#### [Assigned task]
The number of lines below holding the string "SPONGE" is the only answer wanted.

(Itemized modification records)
· · · · · · ·

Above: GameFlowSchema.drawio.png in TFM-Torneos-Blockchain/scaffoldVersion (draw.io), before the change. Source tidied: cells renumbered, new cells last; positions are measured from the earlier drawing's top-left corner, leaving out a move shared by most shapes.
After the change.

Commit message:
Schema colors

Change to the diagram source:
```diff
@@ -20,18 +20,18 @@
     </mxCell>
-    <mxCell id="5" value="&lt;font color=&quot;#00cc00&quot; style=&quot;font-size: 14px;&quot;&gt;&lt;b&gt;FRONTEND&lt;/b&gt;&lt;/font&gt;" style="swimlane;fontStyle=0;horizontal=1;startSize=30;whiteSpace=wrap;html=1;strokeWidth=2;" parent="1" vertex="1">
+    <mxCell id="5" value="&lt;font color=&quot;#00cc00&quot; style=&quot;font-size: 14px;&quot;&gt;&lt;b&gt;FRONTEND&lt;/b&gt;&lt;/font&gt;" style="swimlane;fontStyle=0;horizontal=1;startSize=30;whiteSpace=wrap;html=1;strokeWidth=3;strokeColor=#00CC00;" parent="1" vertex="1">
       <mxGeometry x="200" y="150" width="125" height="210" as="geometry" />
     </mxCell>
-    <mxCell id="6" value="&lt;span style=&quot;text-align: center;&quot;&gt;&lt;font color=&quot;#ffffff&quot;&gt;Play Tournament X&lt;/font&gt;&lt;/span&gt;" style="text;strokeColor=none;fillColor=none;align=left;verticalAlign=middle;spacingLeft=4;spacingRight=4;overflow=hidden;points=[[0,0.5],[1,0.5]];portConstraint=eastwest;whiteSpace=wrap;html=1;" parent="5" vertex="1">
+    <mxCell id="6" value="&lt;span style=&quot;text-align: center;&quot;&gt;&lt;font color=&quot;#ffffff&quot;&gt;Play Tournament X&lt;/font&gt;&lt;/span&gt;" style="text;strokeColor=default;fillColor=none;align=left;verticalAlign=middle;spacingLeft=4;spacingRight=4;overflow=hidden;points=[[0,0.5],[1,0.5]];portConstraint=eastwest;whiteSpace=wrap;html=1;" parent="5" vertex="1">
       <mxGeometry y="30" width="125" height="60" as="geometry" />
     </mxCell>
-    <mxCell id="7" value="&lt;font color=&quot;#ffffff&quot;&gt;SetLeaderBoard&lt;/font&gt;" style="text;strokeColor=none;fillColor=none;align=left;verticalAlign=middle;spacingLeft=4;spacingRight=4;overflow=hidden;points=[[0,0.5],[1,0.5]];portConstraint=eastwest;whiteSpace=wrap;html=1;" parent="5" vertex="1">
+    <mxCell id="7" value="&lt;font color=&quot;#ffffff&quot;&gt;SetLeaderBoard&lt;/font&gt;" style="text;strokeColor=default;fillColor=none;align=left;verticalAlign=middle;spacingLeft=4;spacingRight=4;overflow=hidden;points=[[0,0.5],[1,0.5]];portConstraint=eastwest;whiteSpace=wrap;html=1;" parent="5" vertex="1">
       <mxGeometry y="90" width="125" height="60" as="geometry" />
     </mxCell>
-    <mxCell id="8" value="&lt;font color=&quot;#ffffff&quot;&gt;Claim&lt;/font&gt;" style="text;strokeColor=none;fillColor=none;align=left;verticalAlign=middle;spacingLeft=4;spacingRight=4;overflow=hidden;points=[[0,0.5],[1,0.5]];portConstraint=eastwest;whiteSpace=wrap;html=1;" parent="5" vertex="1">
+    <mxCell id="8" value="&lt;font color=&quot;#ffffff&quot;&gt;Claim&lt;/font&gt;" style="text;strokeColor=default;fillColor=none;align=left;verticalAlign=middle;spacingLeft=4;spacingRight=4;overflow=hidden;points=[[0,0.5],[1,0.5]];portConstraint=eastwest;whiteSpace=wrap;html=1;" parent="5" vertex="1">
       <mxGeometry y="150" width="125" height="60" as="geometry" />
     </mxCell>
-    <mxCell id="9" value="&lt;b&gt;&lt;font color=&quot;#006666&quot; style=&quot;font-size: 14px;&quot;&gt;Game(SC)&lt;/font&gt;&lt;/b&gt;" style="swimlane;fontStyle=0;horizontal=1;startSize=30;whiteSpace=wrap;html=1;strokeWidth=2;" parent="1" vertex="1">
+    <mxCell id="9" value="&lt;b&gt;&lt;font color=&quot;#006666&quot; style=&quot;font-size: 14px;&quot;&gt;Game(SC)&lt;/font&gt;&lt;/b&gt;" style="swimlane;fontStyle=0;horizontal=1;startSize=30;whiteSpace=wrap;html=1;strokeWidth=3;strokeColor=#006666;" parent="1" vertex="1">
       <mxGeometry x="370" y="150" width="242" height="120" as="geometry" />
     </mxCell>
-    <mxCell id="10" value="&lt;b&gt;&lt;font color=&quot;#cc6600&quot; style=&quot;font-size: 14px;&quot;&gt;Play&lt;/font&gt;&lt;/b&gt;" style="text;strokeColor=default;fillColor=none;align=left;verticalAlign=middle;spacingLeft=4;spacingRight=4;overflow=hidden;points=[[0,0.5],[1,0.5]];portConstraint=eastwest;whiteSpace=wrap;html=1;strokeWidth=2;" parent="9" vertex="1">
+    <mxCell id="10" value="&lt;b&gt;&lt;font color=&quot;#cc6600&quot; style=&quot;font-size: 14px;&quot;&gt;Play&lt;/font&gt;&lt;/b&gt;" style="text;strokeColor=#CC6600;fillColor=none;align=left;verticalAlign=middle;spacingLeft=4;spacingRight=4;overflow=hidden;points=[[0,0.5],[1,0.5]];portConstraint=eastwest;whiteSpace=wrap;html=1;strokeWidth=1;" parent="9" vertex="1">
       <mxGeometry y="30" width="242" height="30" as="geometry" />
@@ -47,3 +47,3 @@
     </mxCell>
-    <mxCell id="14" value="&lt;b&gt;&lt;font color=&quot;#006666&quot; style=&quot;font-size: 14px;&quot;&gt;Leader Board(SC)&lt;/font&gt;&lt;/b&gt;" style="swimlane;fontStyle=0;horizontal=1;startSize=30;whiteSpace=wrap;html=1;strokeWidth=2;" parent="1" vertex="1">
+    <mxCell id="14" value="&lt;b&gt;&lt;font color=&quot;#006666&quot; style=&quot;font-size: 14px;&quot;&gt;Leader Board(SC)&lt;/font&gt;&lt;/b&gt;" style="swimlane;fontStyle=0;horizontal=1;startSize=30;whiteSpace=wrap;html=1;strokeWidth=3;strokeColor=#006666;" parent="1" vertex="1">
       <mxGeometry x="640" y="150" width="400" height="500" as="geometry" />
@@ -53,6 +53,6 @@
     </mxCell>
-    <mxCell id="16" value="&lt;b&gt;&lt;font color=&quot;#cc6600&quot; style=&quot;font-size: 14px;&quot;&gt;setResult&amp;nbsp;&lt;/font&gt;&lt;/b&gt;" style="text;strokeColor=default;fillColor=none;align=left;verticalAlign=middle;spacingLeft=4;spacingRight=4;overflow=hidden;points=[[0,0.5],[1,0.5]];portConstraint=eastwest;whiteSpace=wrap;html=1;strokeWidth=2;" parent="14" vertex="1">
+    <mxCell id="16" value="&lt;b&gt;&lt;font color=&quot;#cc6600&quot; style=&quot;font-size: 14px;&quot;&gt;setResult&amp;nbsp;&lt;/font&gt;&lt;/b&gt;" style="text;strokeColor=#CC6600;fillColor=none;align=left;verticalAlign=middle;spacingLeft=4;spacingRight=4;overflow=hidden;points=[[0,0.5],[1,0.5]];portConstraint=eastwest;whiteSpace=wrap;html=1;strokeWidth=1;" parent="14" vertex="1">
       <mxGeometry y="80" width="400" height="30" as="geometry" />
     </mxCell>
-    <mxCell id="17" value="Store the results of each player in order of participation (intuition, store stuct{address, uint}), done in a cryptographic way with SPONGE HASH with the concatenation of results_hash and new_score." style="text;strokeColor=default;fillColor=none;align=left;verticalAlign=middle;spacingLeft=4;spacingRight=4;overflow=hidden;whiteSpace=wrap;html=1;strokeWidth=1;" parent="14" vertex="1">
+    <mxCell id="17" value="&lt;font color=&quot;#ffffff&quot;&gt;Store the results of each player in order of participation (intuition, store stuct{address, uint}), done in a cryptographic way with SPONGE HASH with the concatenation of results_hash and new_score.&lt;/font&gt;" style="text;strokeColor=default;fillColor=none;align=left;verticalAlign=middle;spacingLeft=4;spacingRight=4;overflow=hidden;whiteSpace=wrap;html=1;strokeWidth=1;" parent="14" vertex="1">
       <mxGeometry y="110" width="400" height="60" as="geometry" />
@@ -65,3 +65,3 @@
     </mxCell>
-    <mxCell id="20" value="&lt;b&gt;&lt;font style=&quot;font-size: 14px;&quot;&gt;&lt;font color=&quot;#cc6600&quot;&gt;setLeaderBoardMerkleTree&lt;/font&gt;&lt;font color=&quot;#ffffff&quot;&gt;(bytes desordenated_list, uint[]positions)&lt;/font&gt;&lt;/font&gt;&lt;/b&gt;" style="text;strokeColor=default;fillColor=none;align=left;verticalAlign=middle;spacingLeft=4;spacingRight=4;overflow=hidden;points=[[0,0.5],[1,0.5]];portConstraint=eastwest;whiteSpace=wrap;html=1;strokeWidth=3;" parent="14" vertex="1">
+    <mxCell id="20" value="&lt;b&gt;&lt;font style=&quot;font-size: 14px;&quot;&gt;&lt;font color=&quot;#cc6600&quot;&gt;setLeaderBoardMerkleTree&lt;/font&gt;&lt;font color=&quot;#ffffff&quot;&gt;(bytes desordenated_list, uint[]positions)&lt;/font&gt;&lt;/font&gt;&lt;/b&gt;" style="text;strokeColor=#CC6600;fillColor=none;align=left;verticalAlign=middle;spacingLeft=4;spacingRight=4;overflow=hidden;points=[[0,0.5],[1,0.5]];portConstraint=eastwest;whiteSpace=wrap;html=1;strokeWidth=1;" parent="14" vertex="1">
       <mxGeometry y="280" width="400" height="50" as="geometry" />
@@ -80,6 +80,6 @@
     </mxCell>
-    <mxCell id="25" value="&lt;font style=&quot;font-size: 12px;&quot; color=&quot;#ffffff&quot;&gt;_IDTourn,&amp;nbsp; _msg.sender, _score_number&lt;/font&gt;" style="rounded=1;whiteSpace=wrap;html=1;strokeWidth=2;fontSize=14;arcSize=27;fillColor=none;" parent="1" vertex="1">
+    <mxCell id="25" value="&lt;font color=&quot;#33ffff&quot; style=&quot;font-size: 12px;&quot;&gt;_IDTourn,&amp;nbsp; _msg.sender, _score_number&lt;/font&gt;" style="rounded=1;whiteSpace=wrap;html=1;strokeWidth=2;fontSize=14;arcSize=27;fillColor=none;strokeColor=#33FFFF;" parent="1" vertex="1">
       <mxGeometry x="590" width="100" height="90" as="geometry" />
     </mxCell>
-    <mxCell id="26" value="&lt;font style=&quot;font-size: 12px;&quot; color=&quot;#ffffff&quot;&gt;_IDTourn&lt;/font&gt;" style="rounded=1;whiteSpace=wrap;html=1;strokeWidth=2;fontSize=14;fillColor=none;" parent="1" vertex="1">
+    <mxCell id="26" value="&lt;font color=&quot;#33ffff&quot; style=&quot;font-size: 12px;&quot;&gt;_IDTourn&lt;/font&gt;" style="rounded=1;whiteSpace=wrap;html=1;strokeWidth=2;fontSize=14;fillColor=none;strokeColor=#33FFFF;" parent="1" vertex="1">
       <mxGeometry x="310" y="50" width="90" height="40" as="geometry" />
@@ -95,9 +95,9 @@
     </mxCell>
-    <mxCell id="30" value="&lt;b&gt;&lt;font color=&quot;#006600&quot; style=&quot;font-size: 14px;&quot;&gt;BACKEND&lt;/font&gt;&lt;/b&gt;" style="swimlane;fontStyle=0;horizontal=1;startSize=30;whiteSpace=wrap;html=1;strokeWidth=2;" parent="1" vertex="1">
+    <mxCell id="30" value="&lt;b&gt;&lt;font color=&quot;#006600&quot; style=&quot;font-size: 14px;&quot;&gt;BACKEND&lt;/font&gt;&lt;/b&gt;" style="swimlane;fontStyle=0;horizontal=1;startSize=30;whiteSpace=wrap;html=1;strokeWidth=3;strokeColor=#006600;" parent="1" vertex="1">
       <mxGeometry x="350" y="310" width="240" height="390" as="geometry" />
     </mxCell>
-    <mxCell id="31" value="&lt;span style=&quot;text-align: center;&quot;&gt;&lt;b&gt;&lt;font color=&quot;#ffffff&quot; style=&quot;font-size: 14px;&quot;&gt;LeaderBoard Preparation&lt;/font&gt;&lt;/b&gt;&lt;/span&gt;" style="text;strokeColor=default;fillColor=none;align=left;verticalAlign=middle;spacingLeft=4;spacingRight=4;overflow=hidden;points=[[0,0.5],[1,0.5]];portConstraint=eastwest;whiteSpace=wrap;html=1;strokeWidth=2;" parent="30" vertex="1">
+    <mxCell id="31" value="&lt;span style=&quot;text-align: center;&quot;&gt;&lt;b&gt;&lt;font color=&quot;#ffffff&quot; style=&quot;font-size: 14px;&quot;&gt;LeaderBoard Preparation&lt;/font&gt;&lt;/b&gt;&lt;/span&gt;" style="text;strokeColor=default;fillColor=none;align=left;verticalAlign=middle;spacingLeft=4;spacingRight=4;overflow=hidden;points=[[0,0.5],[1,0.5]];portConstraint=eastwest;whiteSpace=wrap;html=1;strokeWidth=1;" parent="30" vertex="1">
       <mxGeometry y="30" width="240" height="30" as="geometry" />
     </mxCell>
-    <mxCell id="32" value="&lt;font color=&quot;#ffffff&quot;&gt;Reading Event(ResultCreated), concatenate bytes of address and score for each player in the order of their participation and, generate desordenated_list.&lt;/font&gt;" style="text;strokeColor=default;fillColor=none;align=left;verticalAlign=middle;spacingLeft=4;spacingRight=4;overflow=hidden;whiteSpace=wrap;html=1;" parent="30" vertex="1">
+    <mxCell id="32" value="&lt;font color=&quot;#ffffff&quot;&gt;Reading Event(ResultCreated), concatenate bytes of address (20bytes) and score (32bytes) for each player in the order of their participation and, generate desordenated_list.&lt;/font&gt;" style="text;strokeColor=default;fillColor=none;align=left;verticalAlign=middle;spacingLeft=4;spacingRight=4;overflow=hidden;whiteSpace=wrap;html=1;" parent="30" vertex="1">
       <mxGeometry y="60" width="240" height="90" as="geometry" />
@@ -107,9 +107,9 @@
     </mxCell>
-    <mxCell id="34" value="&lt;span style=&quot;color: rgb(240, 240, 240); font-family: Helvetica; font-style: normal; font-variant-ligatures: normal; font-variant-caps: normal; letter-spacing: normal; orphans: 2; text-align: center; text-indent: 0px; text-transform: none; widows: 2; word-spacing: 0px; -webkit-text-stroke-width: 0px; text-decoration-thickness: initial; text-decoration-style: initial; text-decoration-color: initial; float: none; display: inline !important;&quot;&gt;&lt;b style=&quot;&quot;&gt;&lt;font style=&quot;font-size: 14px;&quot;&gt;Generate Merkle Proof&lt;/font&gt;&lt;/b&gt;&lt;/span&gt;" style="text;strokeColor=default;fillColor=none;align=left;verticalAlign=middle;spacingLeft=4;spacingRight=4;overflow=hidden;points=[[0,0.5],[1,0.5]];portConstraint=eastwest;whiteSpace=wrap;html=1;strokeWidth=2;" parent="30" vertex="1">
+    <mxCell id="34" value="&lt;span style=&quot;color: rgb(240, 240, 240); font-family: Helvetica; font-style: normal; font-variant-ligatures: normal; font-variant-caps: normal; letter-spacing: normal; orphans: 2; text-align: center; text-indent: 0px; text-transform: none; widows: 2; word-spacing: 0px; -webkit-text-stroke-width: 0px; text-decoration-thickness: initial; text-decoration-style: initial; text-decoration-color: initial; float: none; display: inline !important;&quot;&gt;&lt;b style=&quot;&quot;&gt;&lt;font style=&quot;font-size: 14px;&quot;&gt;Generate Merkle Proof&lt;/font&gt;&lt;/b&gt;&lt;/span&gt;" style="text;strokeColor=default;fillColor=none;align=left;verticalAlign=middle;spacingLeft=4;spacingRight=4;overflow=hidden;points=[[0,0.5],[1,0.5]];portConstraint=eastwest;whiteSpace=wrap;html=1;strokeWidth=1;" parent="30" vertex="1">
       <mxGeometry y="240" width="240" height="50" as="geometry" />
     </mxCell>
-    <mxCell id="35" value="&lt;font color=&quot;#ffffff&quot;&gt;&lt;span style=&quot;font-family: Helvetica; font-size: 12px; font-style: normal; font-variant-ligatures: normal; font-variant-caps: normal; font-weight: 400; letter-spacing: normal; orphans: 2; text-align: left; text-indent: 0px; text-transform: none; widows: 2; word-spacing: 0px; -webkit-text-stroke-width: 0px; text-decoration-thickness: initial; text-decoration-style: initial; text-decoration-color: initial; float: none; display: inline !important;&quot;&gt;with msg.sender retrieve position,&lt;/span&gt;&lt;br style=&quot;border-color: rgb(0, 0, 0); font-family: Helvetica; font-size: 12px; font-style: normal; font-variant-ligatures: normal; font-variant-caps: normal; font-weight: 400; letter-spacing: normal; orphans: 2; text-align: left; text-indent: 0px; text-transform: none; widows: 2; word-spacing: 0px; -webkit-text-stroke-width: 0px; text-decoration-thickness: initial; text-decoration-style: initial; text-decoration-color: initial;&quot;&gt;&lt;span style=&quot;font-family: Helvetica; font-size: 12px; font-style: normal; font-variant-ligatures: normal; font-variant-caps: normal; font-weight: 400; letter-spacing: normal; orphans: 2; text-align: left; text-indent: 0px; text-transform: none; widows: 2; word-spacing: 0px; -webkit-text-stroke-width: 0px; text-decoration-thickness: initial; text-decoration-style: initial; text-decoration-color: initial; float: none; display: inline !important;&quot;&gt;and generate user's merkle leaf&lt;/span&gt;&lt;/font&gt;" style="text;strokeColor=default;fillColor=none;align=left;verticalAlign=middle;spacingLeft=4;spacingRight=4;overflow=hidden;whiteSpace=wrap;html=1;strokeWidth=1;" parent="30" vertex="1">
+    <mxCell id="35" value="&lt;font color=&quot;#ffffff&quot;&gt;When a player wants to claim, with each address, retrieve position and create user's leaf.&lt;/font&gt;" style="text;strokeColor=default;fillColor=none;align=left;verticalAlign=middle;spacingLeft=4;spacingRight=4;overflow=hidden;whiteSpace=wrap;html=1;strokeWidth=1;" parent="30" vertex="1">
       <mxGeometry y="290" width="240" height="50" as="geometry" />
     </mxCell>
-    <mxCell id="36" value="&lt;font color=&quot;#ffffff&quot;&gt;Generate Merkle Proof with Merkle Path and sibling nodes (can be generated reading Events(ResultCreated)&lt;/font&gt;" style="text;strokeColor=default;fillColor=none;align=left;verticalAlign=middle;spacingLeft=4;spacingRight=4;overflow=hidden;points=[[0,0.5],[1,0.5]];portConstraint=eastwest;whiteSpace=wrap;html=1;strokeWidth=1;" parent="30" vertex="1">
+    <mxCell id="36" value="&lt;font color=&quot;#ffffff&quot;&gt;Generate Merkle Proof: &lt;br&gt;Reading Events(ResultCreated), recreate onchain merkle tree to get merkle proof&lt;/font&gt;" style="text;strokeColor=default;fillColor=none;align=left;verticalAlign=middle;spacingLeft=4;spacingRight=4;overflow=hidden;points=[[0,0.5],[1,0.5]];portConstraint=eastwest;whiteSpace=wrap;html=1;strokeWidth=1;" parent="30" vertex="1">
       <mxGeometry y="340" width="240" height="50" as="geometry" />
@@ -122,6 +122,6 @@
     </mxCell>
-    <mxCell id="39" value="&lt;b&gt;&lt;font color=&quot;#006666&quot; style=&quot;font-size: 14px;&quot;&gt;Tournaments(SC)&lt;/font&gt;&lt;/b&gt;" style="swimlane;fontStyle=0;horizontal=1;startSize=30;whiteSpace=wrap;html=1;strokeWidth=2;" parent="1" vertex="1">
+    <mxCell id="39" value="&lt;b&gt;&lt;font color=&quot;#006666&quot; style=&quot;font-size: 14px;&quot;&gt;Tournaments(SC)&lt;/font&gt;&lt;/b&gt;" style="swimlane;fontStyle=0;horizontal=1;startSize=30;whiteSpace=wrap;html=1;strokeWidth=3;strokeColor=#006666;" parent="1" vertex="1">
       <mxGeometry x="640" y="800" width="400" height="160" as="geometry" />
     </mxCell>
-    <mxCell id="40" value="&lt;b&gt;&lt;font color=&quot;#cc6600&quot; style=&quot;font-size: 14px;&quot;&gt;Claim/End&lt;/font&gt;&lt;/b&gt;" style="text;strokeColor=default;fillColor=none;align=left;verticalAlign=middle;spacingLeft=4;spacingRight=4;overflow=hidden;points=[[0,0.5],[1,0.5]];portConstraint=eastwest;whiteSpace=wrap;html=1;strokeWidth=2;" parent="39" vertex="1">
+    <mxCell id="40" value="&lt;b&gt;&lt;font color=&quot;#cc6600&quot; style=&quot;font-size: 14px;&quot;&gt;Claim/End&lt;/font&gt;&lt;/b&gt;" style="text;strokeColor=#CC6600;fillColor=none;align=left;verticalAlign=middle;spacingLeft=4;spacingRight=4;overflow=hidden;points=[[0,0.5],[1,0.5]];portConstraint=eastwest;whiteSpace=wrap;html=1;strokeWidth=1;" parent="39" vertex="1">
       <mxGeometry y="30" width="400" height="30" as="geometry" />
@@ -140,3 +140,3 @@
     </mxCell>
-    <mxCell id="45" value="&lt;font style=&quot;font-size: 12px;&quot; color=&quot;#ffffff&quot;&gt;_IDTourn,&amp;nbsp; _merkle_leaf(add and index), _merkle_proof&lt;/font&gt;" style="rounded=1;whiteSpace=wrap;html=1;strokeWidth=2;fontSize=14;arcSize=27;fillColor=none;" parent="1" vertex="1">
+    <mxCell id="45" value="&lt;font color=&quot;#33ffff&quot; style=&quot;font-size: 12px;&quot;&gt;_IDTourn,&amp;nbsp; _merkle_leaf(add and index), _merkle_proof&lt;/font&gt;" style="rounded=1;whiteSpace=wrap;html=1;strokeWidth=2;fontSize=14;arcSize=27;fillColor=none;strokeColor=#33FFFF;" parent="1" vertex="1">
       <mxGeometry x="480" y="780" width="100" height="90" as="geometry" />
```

· · · · · · ·

#### [Final answer]
2